Video: Sebastian Thrun explains the AI revolution
Blog: Enterprise Decision Management Blog
The AI revolution – Are you ready?
With most of the world’s innovation created in just the last 150 years, human progress has occurred in what is essentially a historical blink of an eye.
The steam engine created a force multiplier of human strength, transforming agriculture and manufacturing and kicking off the industrial revolution. Computers and the internet forever changed our capacity to build and access knowledge, producing everything from smartphones and wikipedia to FaceTime and Facebook. Now we are looking at the next historical change, where the ability for software to think and learn, like a human is upon us.
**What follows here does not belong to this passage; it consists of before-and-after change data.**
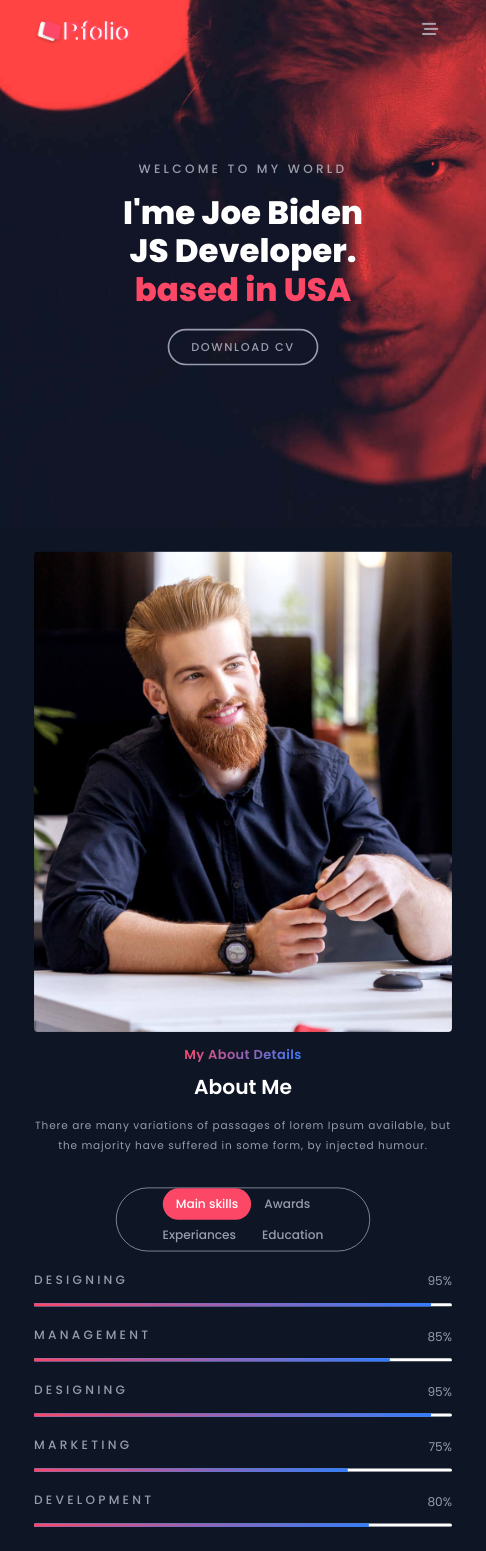
Repository: wadelfadill/Bootstrap_tache_3_responsive_portfolio
Page: index.html
An editor plug-in stored every save of this project. The page is shown before and after the next save, followed by the edit.
The browser window is 600 px wide. The pictures show the whole page, at 81% of full size.
Backgrounds fixed to the window are drawn as part of the page. Some web libraries are served in a nearby version.

Above is the page before, as saved 2023-04-11 11:04:52.

### index.html
<!DOCTYPE html>
<html lang="en">
<head>
    <meta charset="UTF-8">
    <meta http-equiv="X-UA-Compatible" content="IE=edge">
    <meta name="viewport" content="width=device-width, initial-scale=1.0">
    <title>Bootstrap_Responsive_Portfolio</title>
    <!------ FAVICON ------->
    <link rel="icon" type="image/png" href="images/favicon.png">

    <!------------ Bootstrap link --------------->
    <link href="https://cdn.jsdelivr.net/npm/bootstrap@5.1.3/dist/css/bootstrap.min.css" rel="stylesheet" integrity="sha384-1BmE4kWBq78iYhFldvKuhfTAU6auU8tT94WrHftjDbrCEXSU1oBoqyl2QvZ6jIW3" crossorigin="anonymous">

    <!-------------- Font-awsome script  ------------->
    <script src="https://kit.fontawesome.com/8f130c8a35.js" crossorigin="anonymous"></script>

    <!------------ CSS files link  ------------->
    <link rel="stylesheet" href="css/style.css">
    <link rel="stylesheet" href="css/responsive-style.css">

    <!------------- Google-Font link ---------------->
    <link rel="stylesheet" href="https://fonts.googleapis.com/css2?family=Poppins%3Awght%40100%3B200%3B300%3B400%3B500%3B600%3B700%3B800%3B900&display=swap">
</head>
<body data-bs-spy="scroll" data-bs-target=".navbar" data-bs-offset="75">
    <!------------------------------------------------------>
        <!------------- Navbar Section ----------->
        <header class="header_wrapper">
            <nav class="navbar navbar-expand-lg fixed-top">
                <div class="container">
                  <a class="navbar-brand" href="#">
                    <img src="images/logo.png" alt="logo" class="img-fluid">
                  </a>
                  <button class="navbar-toggler" type="button" data-bs-toggle="collapse" data-bs-target="#navbarNav" aria-controls="navbarNav" aria-expanded="false" aria-label="Toggle navigation">
                    <i class="fa-solid fa-bars-staggered navbar-toggler-icon"></i>
                  </button>
                  <div class="collapse navbar-collapse justify-content-end" id="navbarNav">
                    <ul class="navbar-nav menu-navbar-nav">
                      <li class="nav-item">
                        <a class="nav-link active" aria-current="page" href="#home">Home</a>
                      </li>
                      <li class="nav-item">
                        <a class="nav-link" href="#about">About</a>
                      </li>
                      <li class="nav-item">
                        <a class="nav-link" href="#services">Services</a>
                      </li>
                      <li class="nav-item">
                        <a class="nav-link" href="#portfolio">Portfolio</a>
                      </li>
                      <li class="nav-item">
                        <a class="nav-link" href="#contact">Contact</a>
                      </li>
                      <li class="nav-item mt-3 mt-lg-0">
                        <a class="main-btn" href="#contact">Hire me</a>
                      </li>
                    </ul>
                  </div>
                </div>
              </nav>
        </header>
        <!----------- Navbar section end -------->
    <!------------------------------------------------------>
        <!----------- Banner section ------------->
        <section id="home" class="banner_wrapper">
            <div class="container">
                <div class="row">
                    <div class="col-sm-12 text-center text-md-start">
                        <h6>WELCOME TO MY WORLD</h6>
                        <h1>I'me Joe Biden <br> JS Developer. <span><br>based in USA</span></h1>
                        <div class="mt-4">
                            <a href="" class="main-btn">Download CV</a>
                        </div>
                    </div>
                </div>
            </div>
        </section>
        <!----------- Banner section end --------->
    <!------------------------------------------------------>
        <!----------- About section -------------->
        <section id="about" class="about_wrapper">
            <div class="container">
              <div class="row justify-content-between align-items-center">
                  <div class="col-lg-5 mb-lg-0">
                    <img src="images/about.jpg" alt="about-img" class="img-fluid rounded-3">
                  </div>
                  <div class="col-lg-7 ps-lg-5 text-center text-lg-start">
                    <div class="my-3 my-lg-0">
                      <span class="subtitle">My About Details</span>
                      <h2>About Me</h2>
                      <p>There are many variations of passages of lorem Ipsum available, but the majority have
                        suffered in some form, by injected humour.</p>
                    </div>
                    <div class="pt-4">
                      <ul class="nav nav-pills mb-3 justify-content-center justify-content-lg-between" id="pills-tab" role="tablist">
                        <li class="nav-item" role="presentation">
                          <button class="nav-link active" id="pills-skill-tab" data-bs-toggle="pill" data-bs-target="#pills-skill" type="button" role="tab" aria-controls="pills-skill" aria-selected="true">Main skills</button>
                        </li>
                        <li class="nav-item" role="presentation">
                          <button class="nav-link" id="pills-award-tab" data-bs-toggle="pill" data-bs-target="#pills-award" type="button" role="tab" aria-controls="pills-award" aria-selected="false">Awards</button>
                        </li>
                        <li class="nav-item" role="presentation">
                          <button class="nav-link" id="pills-experiance-tab" data-bs-toggle="pill" data-bs-target="#pills-experiance" type="button" role="tab" aria-controls="pills-experiance" aria-selected="false">Experiances</button>
                        </li>
                        <li class="nav-item" role="presentation">
                          <button class="nav-link" id="pills-education-tab" data-bs-toggle="pill" data-bs-target="#pills-education" type="button" role="tab" aria-controls="pills-education" aria-selected="false">Education</button>
                        </li>
                      </ul>
                      <div class="tab-content" id="pills-tabContent">
                        <div class="tab-pane fade show active" id="pills-skill" role="tabpanel" aria-labelledby="pills-skill-tab" tabindex="0">
                            <div class="single-progress">
                                <h6>Designing</h6>
                                <div class="progress">
                                  <div class="progress-bar" role="progressbar" aria-label="Basic example" style="width: 95%" aria-valuenow="25" aria-valuemin="0" aria-valuemax="100"></div>
                                </div>
                                <span class="label">95%</span>
                            </div>
                            <div class="single-progress">
                              <h6>Management</h6>
                              <div class="progress">
                                <div class="progress-bar" role="progressbar" aria-label="Basic example" style="width: 85%" aria-valuenow="25" aria-valuemin="0" aria-valuemax="100"></div>
                              </div>
                              <span class="label">85%</span>
                            </div>
                            <div class="single-progress">
                              <h6>Designing</h6>
                              <div class="progress">
                                <div class="progress-bar" role="progressbar" aria-label="Basic example" style="width: 95%" aria-valuenow="25" aria-valuemin="0" aria-valuemax="100"></div>
                              </div>
                              <span class="label">95%</span>
                            </div>
                            <div class="single-progress">
                              <h6>Marketing</h6>
                              <div class="progress">
                                <div class="progress-bar" role="progressbar" aria-label="Basic example" style="width: 75%" aria-valuenow="25" aria-valuemin="0" aria-valuemax="100"></div>
                              </div>
                              <span class="label">75%</span>
                            </div>
                            <div class="single-progress">
                              <h6>Development</h6>
                              <div class="progress">
                                <div class="progress-bar" role="progressbar" aria-label="Basic example" style="width: 80%" aria-valuenow="25" aria-valuemin="0" aria-valuemax="100"></div>
                              </div>
                              <span class="label">80%</span>
                            </div>
                        </div>
                        <div class="tab-pane fade" id="pills-award" role="tabpanel" aria-labelledby="pills-award-tab" tabindex="0">
                          <ul class="text-start ps-0">
                            <li>
                              <a href="#">
                              Awards.com<span>- Winner</span></a> 2019 -2020</li>
                            <li>
                              <a href="#">
                              CSS Design Awards<span>- Winner</span></a> 2017 - 2018</li>
                            <li>
                              <a href="#">
                              Design nominees<span>- Site of the day</span></a></li>
                            <li>
                              <a href="#">
                              Awards.com<span>- Winner</span></a> 2019 - 2020</li>
                          </ul>
                        </div>
                        <div class="tab-pane fade" id="pills-experiance" role="tabpanel" aria-labelledby="pills-experiance-tab" tabindex="0">
                          <ul class="text-start ps-0">
                              <li><a href="#">Sr. Front-end Engineer <span>- Google</span></a>2018 - Current</li>
                              <li><a href="#">Front-end Engineer<span>- Microsoft</span></a> 2017 - 2018</li>
                              <li><a href="#">Software Engineer<span>- Alibaba</span></a> 2013 - 2014</li>
                              <li><a href="#">Software Engineer<span>- Alibaba</span></a> 2013 - 2014</li>
                          </ul>
                        </div>
                        <div class="tab-pane fade" id="pills-education" role="tabpanel" aria-labelledby="pills-education-tab" tabindex="0">
                          <ul class="text-start ps-0">
                            <li><a href="#">Bsc In CSE <span>- ABC University, Los Angeles, CA</span></a>2010</li>
                            <li><a href="#">Dilploma in Computer Science<span>- Gama Technical</span></a> 2009</li>
                            <li><a href="#">Graphic Designer<span>- ABC Institute, Los Angeles, CA</span></a> 2007</li>
                            <li><a href="#">Graphic Designer<span>- ABC Institute, Los Angeles, CA</span></a> 2007</li>
                        </ul>
                        </div>
                      </div>
                    </div>
                  </div>
              </div>
            </div>
        </section>
        <!----------- About section end ---------->
    <!------------------------------------------------------->
        <!----------- Services section ----------->

        <!----------- Services section end ------->
    <!------------------------------------------------------->
        <!----------- Portfolio section ---------->

        <!----------- Portfolio section end ----->
    <!------------------------------------------------------->
        <!----------- Contact section ----------->

        <!----------- Contact section end ------->
    <!------------------------------------------------------->
        <!------------ Footer section ----------->

        <!------------ Footer section end ------->
    <!------------------------------------------------------->
        <!-- JS file link -->
        <script src="js/main.js"></script>
        <!---------------- bootstrap script -------------->
        <script src="https://cdn.jsdelivr.net/npm/bootstrap@5.1.3/dist/js/bootstrap.bundle.min.js" integrity="sha384-ka7Sk0Gln4gmtz2MlQnikT1wXgYsOg+OMhuP+IlRH9sENBO0LRn5q+8nbTov4+1p" crossorigin="anonymous"></script>
</body>
</html>

### css/style.css
/* TABLE OF CONTENTS */
/* --------------------
1. General
2.Navbar
3.Banner
4.About
5.Services
6.Portfolio
7.contact
8.Footer
---------------------- */

/* 1. General */
@import url('https://fonts.googleapis.com/css2?family=Poppins%3Awght%40100%3B200%3B300%3B400%3B500%3B600%3B700%3B800%3B900&display=swap');

*{
    box-sizing: border-box;
    margin: 0;
    padding: 0;
}
:root{
    /* Background Color */
    --primary-color:#FD4766;
    --secondary-color:#0e1525;
    --bg-dark-blue:#091020;
    --bg-white:#fff;
    --gray-color:#c6c9d8bf;
    --gradient-color: linear-gradient(-224deg, var(--primary-color) 0, #337Dff 100%);
    --gradient-text: linear-gradient(120deg, #1C99FE 20.69%, #7644FF 50.19%, var(--primary-color) 79.69%);
    filter: progid:DXImageTransform.Microsoft.gradient(startColorstr='var(--primary-color)', endColorstr='var(--secondary-color)', GradientType=1);

    /* Text Color */
    --primary-font: 'Poppins', 'sans-serif';
    --primary-text: #FD4766;
    --text-gray: #c6c9d8bf;
    --text-white:#fff;

}

body{
    font-family: var(--primary-font);
    background-color: var(--secondary-color);
}
a{
    text-decoration: none;
}

/* 2. custom css */
::-webkit-scrollbar{
    width: 6px;
}
::-webkit-scrollbar-track{
    background: var(--bg-dark-blue);
}
::-webkit-scrollbar-thumb{
    background: var(--primary-color);
}
input[type=number]::-webkit-inner-spin-button,
input[type=number]::-webkit-outer-spin-button{
    -webkit-appearance: none;
    margin: 0;
}

section{
    padding: 50px 0;
}
.main-btn{
    display: inline-block;
    border-radius: 50px;
    transition: all .4s ease-in-out;
    padding: 10px 27px;
    background-color: transparent;
    border: 2px solid var(--gray-color);
    color: var(--text-gray);
    font-weight: 500;
    font-size: 14px;
    text-transform: uppercase;
    letter-spacing: 2px;
    text-decoration: none;
}
.main-btn:hover{
    background-color: var(--primary-color);
    border-color: var(--primary-color);
    color: var(--text-white);

}
h1{
    font-size: 54px;
    line-height: 68px;
    font-weight: 800;
    color: var(--text-white);
    margin-bottom: 20px;
}
h1 span{
    color: var(--primary-color);
}
h2{
    font-size: 50px;
    line-height: 1.3;
    font-weight: 600;
    color: var(--text-white);
    margin-bottom: 15px;
}
h3{
    font-size: 20px;
    font-weight: 800;
    color: var(--text-white);
    margin-bottom: 19px;
}
h6{
    font-size: 15px;
    text-transform: uppercase;
    letter-spacing: 4px;
    display: block;
    color: var(--text-gray);
    margin-bottom: 20px;
}

p{
    color: var(--text-gray);
    font-size: 16px;
    line-height: 28px;
    letter-spacing: 1px;
    font-weight: 400;
}

.subtitle{
    display: inline-block;
    font-weight: 600;
    letter-spacing: 0.5px;
    line-height: 18px;
    font-size: 16px;
    margin-bottom: 12px;
    background: var(--gradient-color);
    -webkit-background-clip: text;
    -webkit-text-fill-color: transparent;
}
input:hover,
input:focus,
textarea:hover,
textarea:focus,
button{
    outline: none !important;
    box-shadow: none !important;
}

/* 2. Navbar */
.header_wrapper .navbar{
    padding: 15px 0;
    -webkit-transition: all .2s linear;
    -o-transition: all .2s linear;
    transition: all .2s linear;

}
.header_wrapper .navbar-brand img{
    max-width: 120px;
    height: auto;
}
.header_wrapper .navbar-toggler{
    border: 0;
    color: var(--gray-color);
    line-height: 2;
}
.header_wrapper .navbar-toggler:focus{
    box-shadow: none;
}
.header_wrapper .nav-item{
    margin: 0 10px;
}
.header_wrapper .nav-item .nav-link{
    position: relative;
    font-size: 16px;
    font-weight: 500;
    color: var(--text-gray);
    display: inline-block;
}
.header_wrapper .nav-item .nav-link::after{
    position: absolute;
    content: '';
    left: 0;
    width: 0;
    height: 2px;
    background: var(--primary-color);
    transition: 0.3s;
    bottom: 0;
}
.header_wrapper .nav-item .nav-link.active::after,
.header_wrapper .nav-item .nav-link:hover::after{
    width: 100%;

}
.header_wrapper .nav-item .nav-link.active,
.header_wrapper .nav-item .nav-link:hover{
     color: var(--text-white);
}
.header-scrolled{
    position: fixed;
    top: 0;
    left: 0;
    width: 100%;
    background-color: var(--bg-dark-blue);
    -webkit-box-shadow: 0 4px 6px 0 rgba(12, 0, 46, .05);
    box-shadow: 0 4px 6px 0 rgba(12, 0, 46, .05);
}
.header-scrolled .nav-item .nav-link.active,
.header-scrolled .nav-item .nav-link:hover{
     color: var(--primary-text);
}
/* 3. Banner */
.banner_wrapper{
    width: 100%;
    height: auto;
    min-height: 650px;
    background-image: url('../images/bg-image.jpg');
    background-repeat: no-repeat;
    background-position: center center;
    background-size: cover;
    background-attachment: fixed;
    padding: 200px 0 100px 0;
}
/* 4. About */
.about_wrapper ul.nav-pills{
    border: 1px solid var(--gray-color);
    border-radius: 50px;

}
.about_wrapper ul li .nav-link{
    border-radius: 50px;
    font-size: 15px;
    font-weight: 500;
    transition: all 0.45s cubic-bezier(0,0,0.2,1);
    display: inline-block;
    color: var(--text-gray);
    border: 0;
}
.about_wrapper ul li .nav-link.active{
    background-color: var(--primary-color);
}
.about_wrapper .single-progress{
    margin-top: 26px;
    position: relative;
    overflow: hidden;
}
.about_wrapper .single-progress .progress{
    height: 4px;
    box-shadow: none;
    border-radius: 4px;
    background-color: var(--bg-white);
    overflow: visible;
}
.about_wrapper .single-progress .progress-bar{
    background-image: var(--gradient-color);
}
.about_wrapper .single-progress h6{
    text-align: left;
}
.about_wrapper .single-progress .label{
    position: absolute;
    right: 0;
    top: 0;
    color: var(--text-gray);
    font-size: 15px;
}
.about_wrapper .tab-pane li{
    color: var(--gray-color);
    font-size: 16px;
    margin-bottom: 15px;
    font-weight: 300;
    list-style: none;
}
.about_wrapper .tab-pane li a{
    font-weight: 500;
    display: block;
    color: var(--text-gray);
}

### css/responsive-style.css
@media (max-width:991px){

    /* Custom css */
    section{
        padding: 30px 0;
    }
    h2{
        font-size: 30px;
        line-height: 40px;
    }
    h3{
        font-size: 20px;
    }
    /* 2. Navbar */
    .header-scrolled{
        height: auto;
    }
    .header_wrapper .menu-navbar-nav{
        text-align: center;
        background-color: var(--bg-dark-blue);
        padding-bottom: 15px;
    }
    .header_wrapper .nav-item .nav-link{
        margin-top: 15px;
    }
    /* banner wrapper */
    .banner_wrapper{
        padding: 200px 0;
    }
    /* About wrapper */
    .about_wrapper ul.nav-pills{
        width: 61%;
        margin: auto;
    }
}



@media (max-width:767px){
    /* Custom css */
    section{
        padding: 30px 0;
    }
    h1{
        font-size: 40px;
        line-height: 48px;
    }
    h2{
        font-size: 25px;

    }
    p{
        font-size: 13px;
        line-height: 24px;
    }
    /* About wrapper */
    .about_wrapper ul.nav-pills{
        width: 61%;
        margin: auto;
    }
}

### js/main.js
//Header Scroll
let nav = document.querySelector(".navbar");
window.onscroll = function () {
    if(document.documentElement.scrollTop > 20){
        nav.classList.add("header-scrolled");
    }else{
        nav.classList.remove("header-scrolled");
    }
}

// nav hide
let navBar = document.querySelectorAll(".nav-link");
let navCollapse = document.querySelector(".navbar-collapse.collapse");
navBar.forEach(function(a){
    a.addEventListener("click", function(){
        navCollapse.classList.remove("show")
    })
})

After the next save:
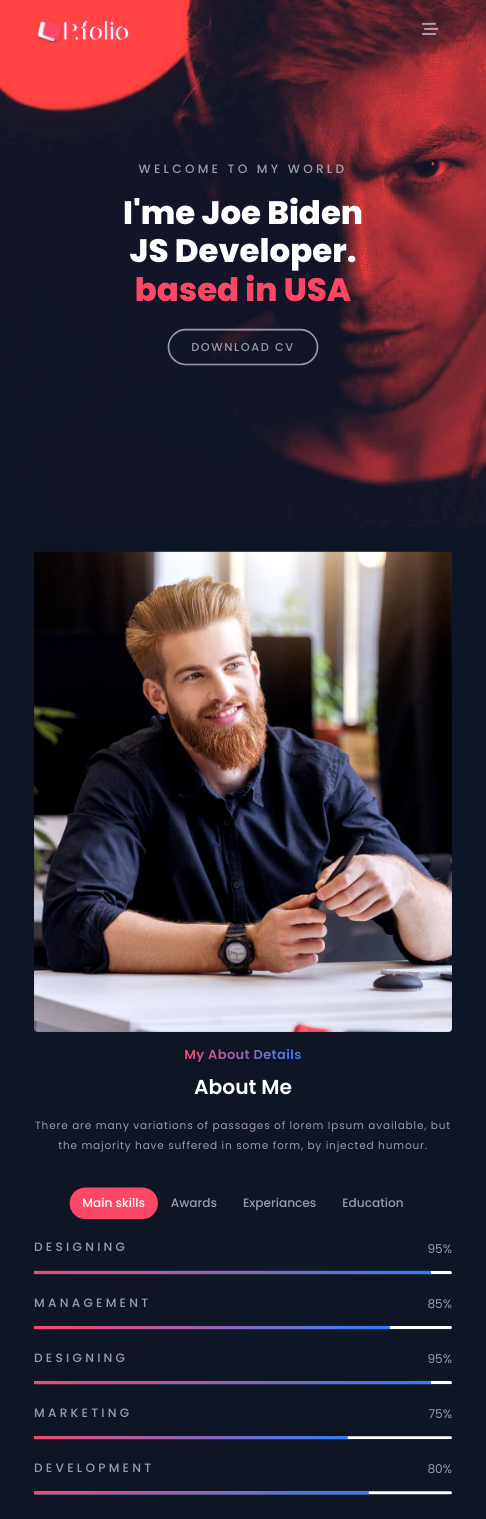
Saved 25 s later.
--- a/css/responsive-style.css
+++ b/css/responsive-style.css
@@ -55,7 +55,8 @@
     }
     /* About wrapper */
     .about_wrapper ul.nav-pills{
-        width: 61%;
+        width: 100%;
         margin: auto;
+        border: 0;
     }
 }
Sebastian Thrun, the lauded computer scientist, innovator and entrepreneur best known for his work on Google’s self driving car team, was our guest keynote speaker on day two of FICO World 2018. More rockstar than computer geek, clad in a leather jacket, he outlined his vision of artificial intelligence and gave us four examples to illustrate the immense changes that are coming.
“75 percent of the American working population works in offices. We are now defined through our mental strength. Its not our physical agility anymore it is our brain,” said Thrun. “Most of us do repetitive work, even if you are a doctor, lawyer or financial analyst. Now let me talk about AI, because AI is about to change all of this…..AI is a way to program computers. Prior to AI we had very smart programmers and very dumb computers. And to instruct a computer to do the right thing, software engineers, would sit down and compose this incredible complicated kitchen recipe of what to do and when……so now AI is trained on examples of what we do and how we think, and can then infer its own rules. It is a huge game changer for all of computer science.”
AI revolution, example 1) What is unique to human beings?
Chess used to be the pinnacle of human intelligence, until Deep Blue played against grandmaster Gary Kasparov and won in 1997. This was the moment when an AI system equipped with relatively shallow intelligence but massive computing power was able to out calculate Garry Kasparov. Deep Blue was able to play 1,000,000 moves ahead while Kasparov was probably working at about 1,000,000 moves ahead.
Then in 2016 a deep learning program beat the reigning Go champion in the world. This AI program played itself many thousands of time. It found all the rules by playing itself. It played so many times, so many more games than any of us could ever play it eventually got better than any human being.
There is something systematic going on here. We are taking people who are extremely highly trained and then the AI system is able to beat them at their own profession.
AI revolution, example 2) Is selling to people a predictive process?
Standford University looked at repetitive work in the domain of sales, specifically online, inbound sales. The study looked at how consumers would land on the websites of multiple fortune 500 companies, inquire about the product and the sales agent’s job is to convince them to purchase. It turns out if you look at sales agents, about 1 in 4 are really good and the others are fair to bad. The team monitored the sales agents for one month to discover what lead to a sale or non-sale. By examining the successful transactions, the team could program an AI to deliver a ‘next best action’ recommendation. Over time with many data points the system continued to improve, transforming itself into a ‘salesperson’s best adviser’ and turn every salesperson into a superstar performer.
Over about a six months period, we were able to triple the sales conversion of the team, which is a very significant outcome for this type of technology.
AI revolution, example 3) Will dermatologists be trusted with initial skin cancer diagnosis in the future?
We asked the question, can we learn from these highly skilled people? Dermatology is a highly repetitive job when examining for skin cancers. Our research team compiled 129,000 images of about 2,000 different skin conditions. From lesions and rashes to melanomas and carcinomas. After the AI was trained on all of these images as to what was cancerous or not, the system developed its own set of rules of what was predictive or not when it came to the size, color, look of the skin spot. The team then gave the same image to 21 dermatologists. The AI was by far the most accurate with only a handful of real dermatologists getting close in terms of accuracy, but what was quite disturbing was the vast distribution of diagnoses for the skin cancers. Some doctors where asking patients to have every spot removed while others almost none.
AI revolution, example 4) Will deep learning will help cars to drive themselves?
We can code the driving angle necessary for the steering wheel of a car to follow the road, but AI can actually learn to do this for itself. We recently had a team of students test AI technology reading camera images, who then used it along with radar to build a self-driving car. The team recently tested the technology with the car driving a surface street from Mountain View to San Francisco successfully.
This is not about replacement, it is about empowerment
“The way I see it this is not about replacement it is about empowerment. Just as much as the steam engine has empowered our muscles, the car, the airplane. We can now run faster than we could ever run before. Just as much as the telephone, and television and the smartphone has empowered our voice, we can now talk thousands of miles apart, said Thrun. “With AI, we will now be able to empower our brain and become experts in seconds in anything we do…..I see this as a positive. People have so much value and creative power, they can now be liberated from repetitive and boring work.”
Hear more in this video: